20 Jul 2018

Reside or Residence?

A recent First Tier Tribunal case considered the availability of Main Residence Relief under s222 TCGA 1992 in the context of a property that had only been occupied for a short period of time. The case involved Patricia Lam (Mrs Lam) and her husband.

Background of the case- Mr and Mrs Lam were an elderly couple who had sold their property in Hertfordshire and moved into a rental property on Corbyn Street in London.  After a year of residing in rented accommodation, they made the decision to purchase a two-bedroom bungalow on Barnes Rise.  The property was described by the estate agent as “in need of updating”.

After a few months of residing in the property Mrs Lam submitted a planning permission to their local council.  Plans for roof alteration, build two further bedrooms upstairs and convert the downstairs into an extended kitchen and a family room were approved by the Council.  It was intended that they would move into the property upon completion of the alterations.

They did for a short period reside in the property during the week and would return to London each weekend, where their children lived.

Due to turbulent weather and high winds, the roof of the property collapsed making it unsafe and uninhabitable for Mrs and Mr Lam to reoccupy the property.

Building work commenced following receipt of the Council approval but took longer than expected.

During the period of delays, Mr Lam had a stroke and was treated at a hospital near their rented property.  The property was close to their daughter who was a nurse and only a mile away from hospital where Mr Lam had been treated.

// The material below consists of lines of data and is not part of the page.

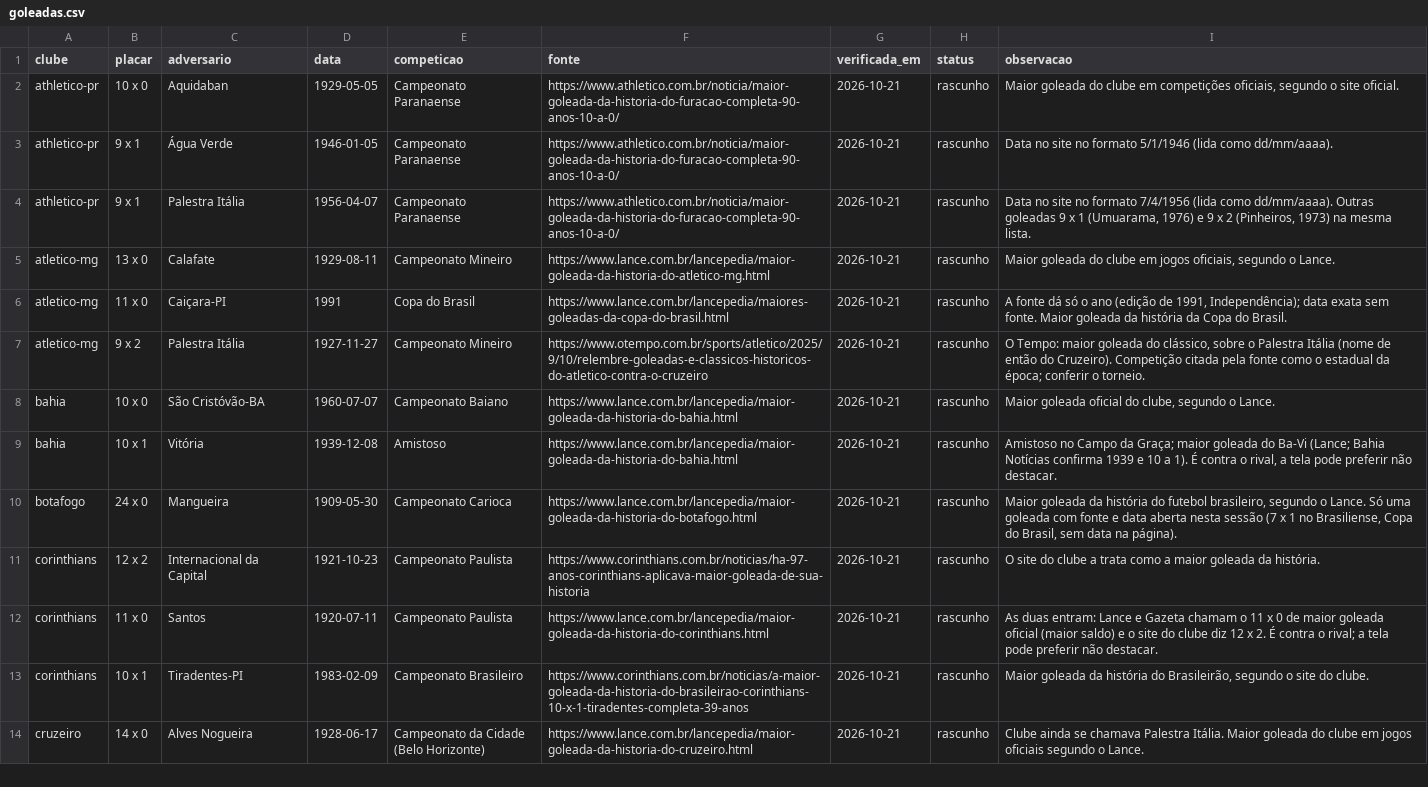
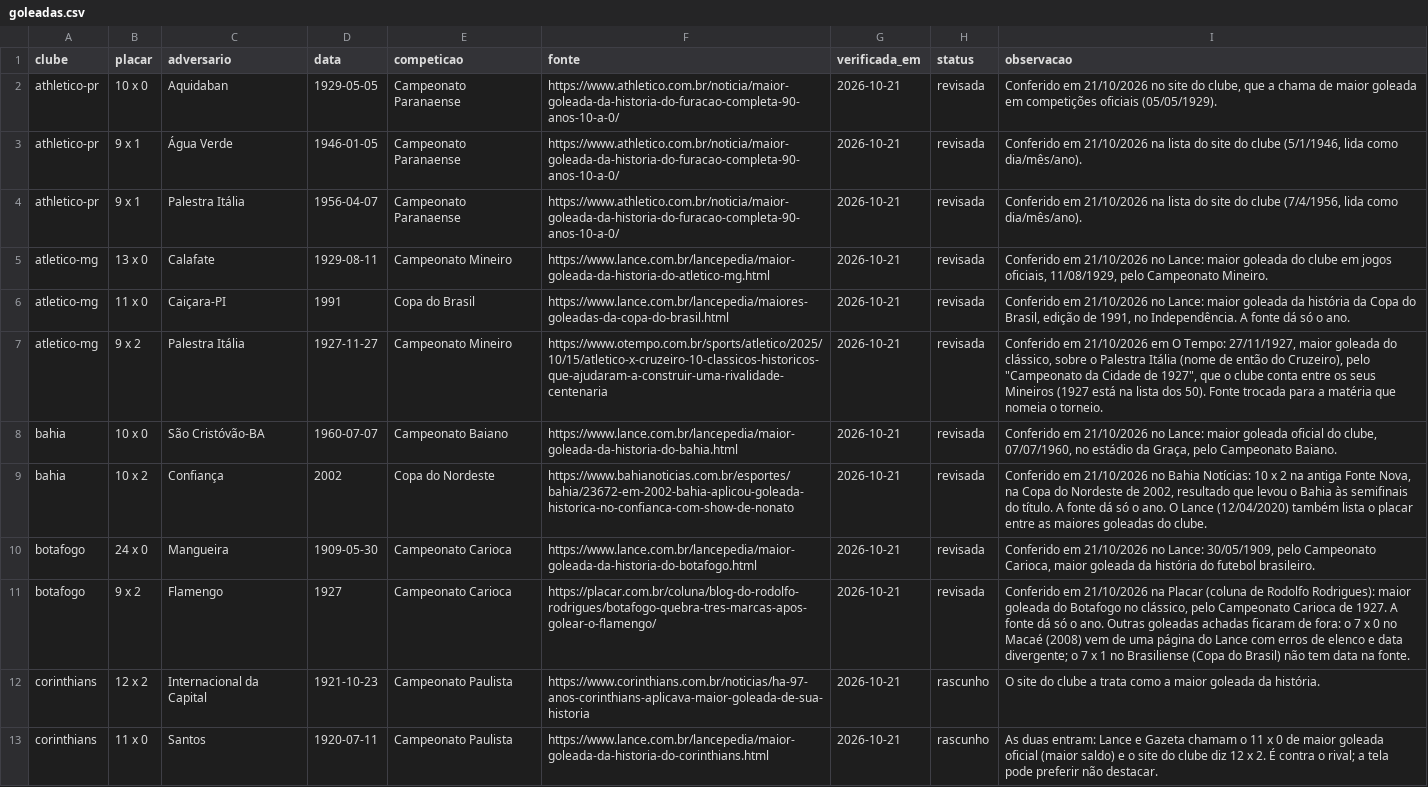
Before and after one commit to walterkaue/guerra-de-torcidas, a CSV file: dados/casa/goleadas.csv, drawn as a sheet; only a part is shown; the shorter side is filled out with more unchanged rows; the diff names each change by its address in the sheet, - before the commit and + after, or states it on an @@ line.

```diff
--- a/dados/casa/goleadas.csv
+++ b/dados/casa/goleadas.csv
-H2:H10 (status): rascunho
+H2:H10 (status): revisada
-I2 (observacao): Maior goleada do clube em competições oficiais, segundo o site oficial.
+I2 (observacao): Conferido em 21/10/2026 no site do clube, que a chama de maior goleada em competições oficiais (05/05/1929).
-I3 (observacao): Data no site no formato 5/1/1946 (lida como dd/mm/aaaa).
+I3 (observacao): Conferido em 21/10/2026 na lista do site do clube (5/1/1946, lida como dia/mês/ano).
-I4 (observacao): Data no site no formato 7/4/1956 (lida como dd/mm/aaaa). Outras goleadas 9 x 1 (Umuarama, 1976) e 9 x 2 (Pinheiros, 1973) na mesma lista.
+I4 (observacao): Conferido em 21/10/2026 na lista do site do clube (7/4/1956, lida como dia/mês/ano).
-I5 (observacao): Maior goleada do clube em jogos oficiais, segundo o Lance.
+I5 (observacao): Conferido em 21/10/2026 no Lance: maior goleada do clube em jogos oficiais, 11/08/1929, pelo Campeonato Mineiro.
-I6 (observacao): A fonte dá só o ano (edição de 1991, Independência); data exata sem fonte. Maior goleada da história da Copa do Brasil.
+I6 (observacao): Conferido em 21/10/2026 no Lance: maior goleada da história da Copa do Brasil, edição de 1991, no Independência. A fonte dá só o ano.
-F7 (fonte): https://www.otempo.com.br/sports/atletico/2025/9/10/relembre-goleadas-e-classicos-historicos-do-atletico-contra-o-cruzeiro
+F7 (fonte): https://www.otempo.com.br/sports/atletico/2025/10/15/atletico-x-cruzeiro-10-classicos-historicos-que-ajudaram-a-construir-uma-rivalidade-centenaria
-I7 (observacao): O Tempo: maior goleada do clássico, sobre o Palestra Itália (nome de então do Cruzeiro). Competição citada pela fonte como o estadual da época; conferir o torneio.
+I7 (observacao): Conferido em 21/10/2026 em O Tempo: 27/11/1927, maior goleada do clássico, sobre o Palestra Itália (nome de então do Cruzeiro), pelo "Campeonato da Cidade de 1927", que o clube conta entre os seus Mineiros (1927 está na lista dos 50). Fonte trocada para a matéria que nomeia o torneio.
-I8 (observacao): Maior goleada oficial do clube, segundo o Lance.
+I8 (observacao): Conferido em 21/10/2026 no Lance: maior goleada oficial do clube, 07/07/1960, no estádio da Graça, pelo Campeonato Baiano.
-B9 (placar): 10 x 1
+B9 (placar): 10 x 2
-C9 (adversario): Vitória
+C9 (adversario): Confiança
-D9 (data): 1939-12-08
+D9 (data): 2002
-E9 (competicao): Amistoso
+E9 (competicao): Copa do Nordeste
-F9 (fonte): https://www.lance.com.br/lancepedia/maior-goleada-da-historia-do-bahia.html
+F9 (fonte): https://www.bahianoticias.com.br/esportes/bahia/23672-em-2002-bahia-aplicou-goleada-historica-no-confianca-com-show-de-nonato
-I9 (observacao): Amistoso no Campo da Graça; maior goleada do Ba-Vi (Lance; Bahia Notícias confirma 1939 e 10 a 1). É contra o rival, a tela pode preferir não destacar.
+I9 (observacao): Conferido em 21/10/2026 no Bahia Notícias: 10 x 2 na antiga Fonte Nova, na Copa do Nordeste de 2002, resultado que levou o Bahia às semifinais do título. A fonte dá só o ano. O Lance (12/04/2020) também lista o placar entre as maiores goleadas do clube.
-I10 (observacao): Maior goleada da história do futebol brasileiro, segundo o Lance. Só uma goleada com fonte e data aberta nesta sessão (7 x 1 no Brasiliense, Copa do Brasil, sem data na página).
+I10 (observacao): Conferido em 21/10/2026 no Lance: 30/05/1909, pelo Campeonato Carioca, maior goleada da história do futebol brasileiro.
+row 11: botafogo | 9 x 2 | Flamengo | 1927 | Campeonato Carioca | https://placar.com.br/coluna/blog-do-rodolfo-rodrigues/botafogo-quebra-tres-marcas-apos-golear-o-flamengo/ | 2026-10-21 | revisada | Conferido em 21/10/2026 na Placar (coluna de Rodolfo Rodrigues): maior goleada do Botafogo no clássico, pelo Campeonato Carioca de 1927. A fonte dá só o ano. Outras goleadas achadas ficaram de fora: o 7 x 0 no Macaé (2008) vem de uma página do Lance com erros de elenco e data divergente; o 7 x 1 no Brasiliense (Copa do Brasil) não tem data na fonte.
```
Also changed, not shown: dados/casa/clubes.csv, dados/casa/estadios.csv, 5 other files.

Upon completion of the alterations to Barnes Rise, it was sold at a profit.  It was argued by the taxpayer that due to the domestic setbacks at the property and the medical treatment needed by Mr Lam, influenced their decision to sell the property.

No disclosure or tax was paid through Self-Assessment on the basis that the property was intended to be their main residence and they resided in the property, albeit a short period of time.  The period of occupation would be exempt followed by the last 18 months which is exempt under S222 TCGA if the property had been main and only residence at some point during its ownership.  The legislation provides relief on the basis “a dwelling-house or part of a dwelling house which is, or has at any time in his period of ownership been, his only or main residence”.

It was also argued that there is no minimum period of occupation required for an individual to establish a residence.

HMRC contended that Mr and Mrs Lam moved into the property with just two sleeping bags implying the move was not permanent and they never managed to establish Barnes Rise as their main residence.  In addition, some degree of continuity, some assumption of permanence was vital to turn simple occupation into residence.

The couple failed to move any furniture, kitchen equipment of personal possessions, that would have been essential for them to actually live in the property.

No evidence had been provided of a change of address, television license or registered doctor.  Without such evidence and in absence of an election to claim Barnes Rise as their only residence, the appeal was refused.

Mrs Lam and her husband intended to develop the property but their intention did not materialize.  Sale of the property generated a gain, making capital gains tax payable.  Failure to make a disclosure in their personal tax returns was treated as carelessness on part of the tax payer; penalty on the tax liability was also upheld.

This case acts as another reminder to taxpayers to ensure that they retain clear evidence to demonstrate that a property has become a residency for their purposes, as soon as possible on moving in.   This should include evidence of moving personal effects to the property, registering to Vote, informing DVLA, obtaining a TV licence and phoneline, changing doctors and children’s school etc.  This will become particularly more important where circumstances change and the property is only actually occupied for a short period.

Tagged Property tax & SDLT
Next article in series

19 Jul 2018

Response to Royal Mencap Society v Tomlinson-Blake